Ireland to narrowly miss target to relocate 600 asylum seekers
State has performed well compared with other EU countries, Amnesty says
Amnesty executive director Colm O’Gorman urged Ministers to press for a fairer and more effective solution to Europe’s refugee crisis. Photograph: Cyril Byrne
However, Amnesty International Ireland has pointed out that the country has performed relatively well in settling 552 asylum seekers over the past two years, or 92 per cent of its legal commitment, compared with most EU countries.
To date, it says EU member states have fulfilled less than a third of their asylum relocation promises.
Colm O’Gorman, Amnesty’s executive director, said: “Two years after this scheme was agreed, most EU member states have fundamentally failed refugees and asylum seekers, shirking their responsibilities and leaving thousands abandoned in Italy and Greece.”
He acknowledged the Government’s assertions that delays were not on the Irish end and he urged Ministers to press for a fairer and more effective solution to Europe’s refugee crisis.
“Other EU countries must step up and make good on the promises they made, or risk being taken to the European court and potentially facing tough penalties,” Mr O’Gorman said.
Slovakia, which unsuccessfully challenged the relocation scheme in the European Court of Justice, has accepted just 16 of the 902 asylum seekers it was assigned, while the Czech Republic has relocated 12 of 2,691. Spain has fulfilled just 14 per cent of its quota.
Malta is the only EU country that has fulfilled its quota.
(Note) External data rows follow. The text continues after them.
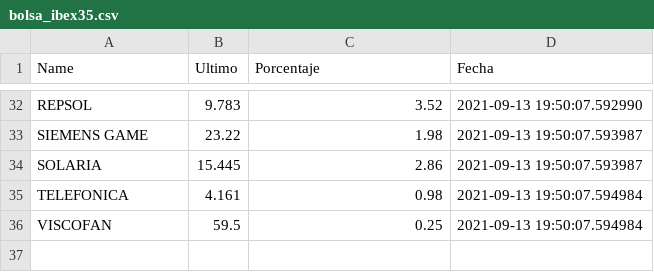
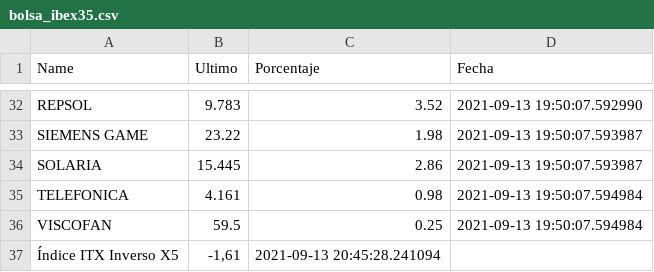
Before and after one commit to pptscdia2021/pp12021grupo7_a1-grupo-7, a CSV file: bolsa_ibex35.csv, drawn as a sheet; only a part is shown, gaps mark what is left out; the diff names each change by its address in the sheet, - before the commit and + after, or states it on an @@ line.

```diff
--- a/bolsa_ibex35.csv
+++ b/bolsa_ibex35.csv
+row 37: Índice ITX Inverso X5 | -1,61 | 2021-09-13 20:45:28.241094
```
Also changed, not shown: 1 other file.
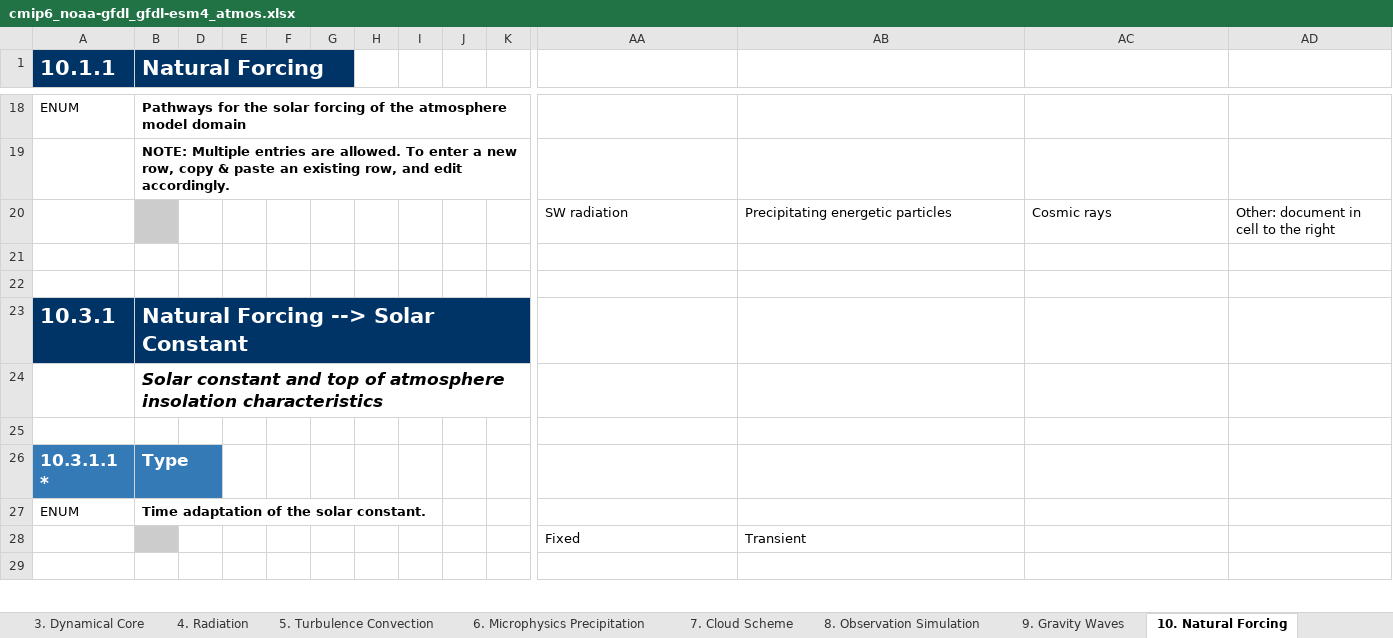
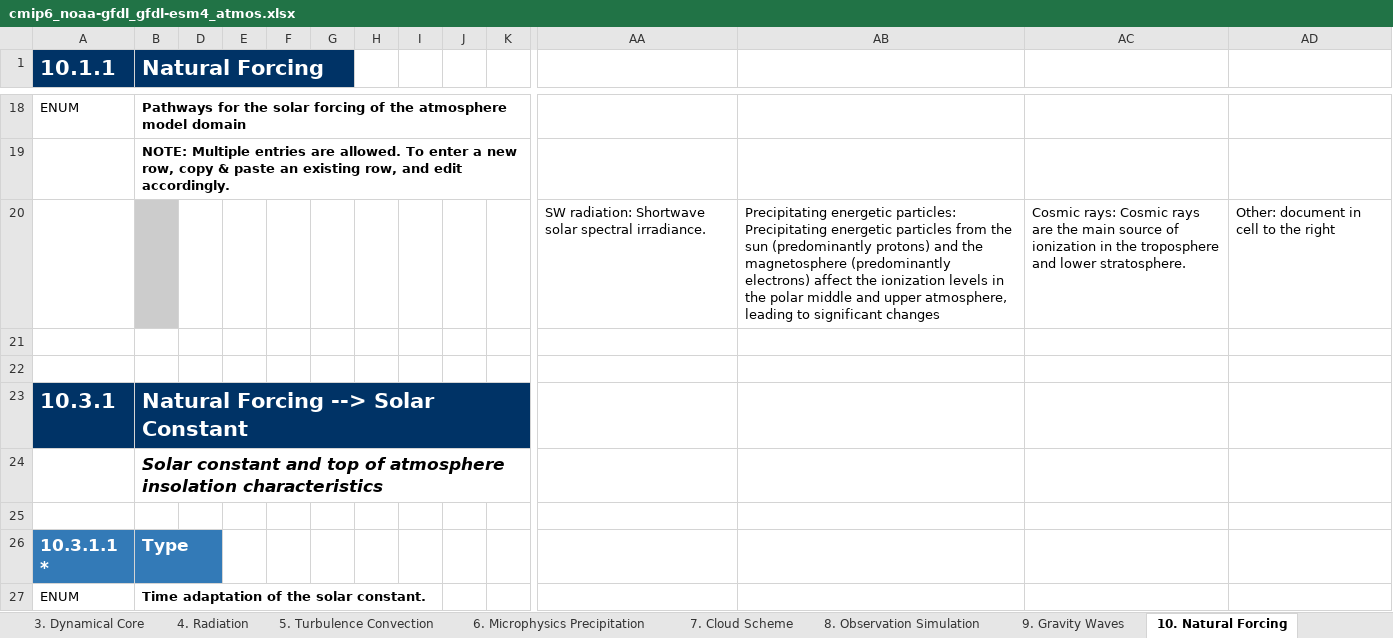
Before and after one commit to ES-DOC-INSTITUTIONAL/noaa-gfdl, an Excel workbook: cmip6/models/gfdl-esm4/cmip6_noaa-gfdl_gfdl-esm4_atmos.xlsx, sheet 10. Natural Forcing, drawn as a sheet; only a part is shown, gaps mark what is left out; the shorter side is filled out with more unchanged rows; values as stored, in another font and other column widths than the file's, no borders; removed rows and columns are numbered as before the commit, all else as after; rows hold the shown columns only; the diff names each change by its address in the sheet, - before the commit and + after, or states it on an @@ line.

```diff
--- a/cmip6/models/gfdl-esm4/cmip6_noaa-gfdl_gfdl-esm4_atmos.xlsx (sheet 10. Natural Forcing)
+++ b/cmip6/models/gfdl-esm4/cmip6_noaa-gfdl_gfdl-esm4_atmos.xlsx (sheet 10. Natural Forcing)
-row 20:  |  |  |  |  |  |  |  |  |  | SW radiation | Precipitating energetic particles | Cosmic rays | Other: document in cell to the right
+row 20:  |  |  |  |  |  |  |  |  |  | SW radiation: Shortwave solar spectral irradiance. | Precipitating energetic particles: Precipitating energetic particles from the sun (predominantly protons) and the magnetosphere (predominantly electrons) affect the ionization levels in the polar middle and upper atmosphere, leading to significant changes | Cosmic rays: Cosmic rays are the main source of ionization in the troposphere and lower stratosphere. | Other: document in cell to the right
```
Also changed, not shown: sheet 4. Radiation, sheet 5. Turbulence Convection, sheet 1. Key Properties, sheet 2. Grid, sheet 7. Cloud Scheme, sheet 9. Gravity Waves, cmip6/models/gfdl-am4/cmip6_noaa-gfdl_gfdl-am4_atmos.xlsx, cmip6/models/gfdl-cm4/cmip6_noaa-gfdl_gfdl-cm4_atmos.xlsx, 42 other files.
Norway and Liechtenstein, who opted in to the scheme voluntarily, have both fulfilled their commitments to relocate 1,500 and 10 asylum seekers, respectively.
Finland has also performed well, welcoming 1,951 asylum seekers, or 94 per cent of its legal commitment.
While the Government initially pledged to accept 600 asylum seekers, it has since gone on to raise this number to 4,000 under an expanded refugee protection programme involving the EU and UNHCR.
Amnesty has welcomed these moves and the Government’s commitment to establish a community sponsorship programme for refugees.
“During a visit to Canada earlier this year, I saw the community sponsorship programme in action. I saw communities coming together with a fantastic sense of purpose to support refugees as they settled into their new lives.
“The programme delivers really positive outcomes for refugees, as well as strengthening, deepening and enriching host communities. People in Ireland have been very generous in their support and solidarity with people forced to flee their homes.
Mr O’Gorman added: “Ireland is a welcoming country; a programme like this allows us to extend a welcome to those who desperately need our support.”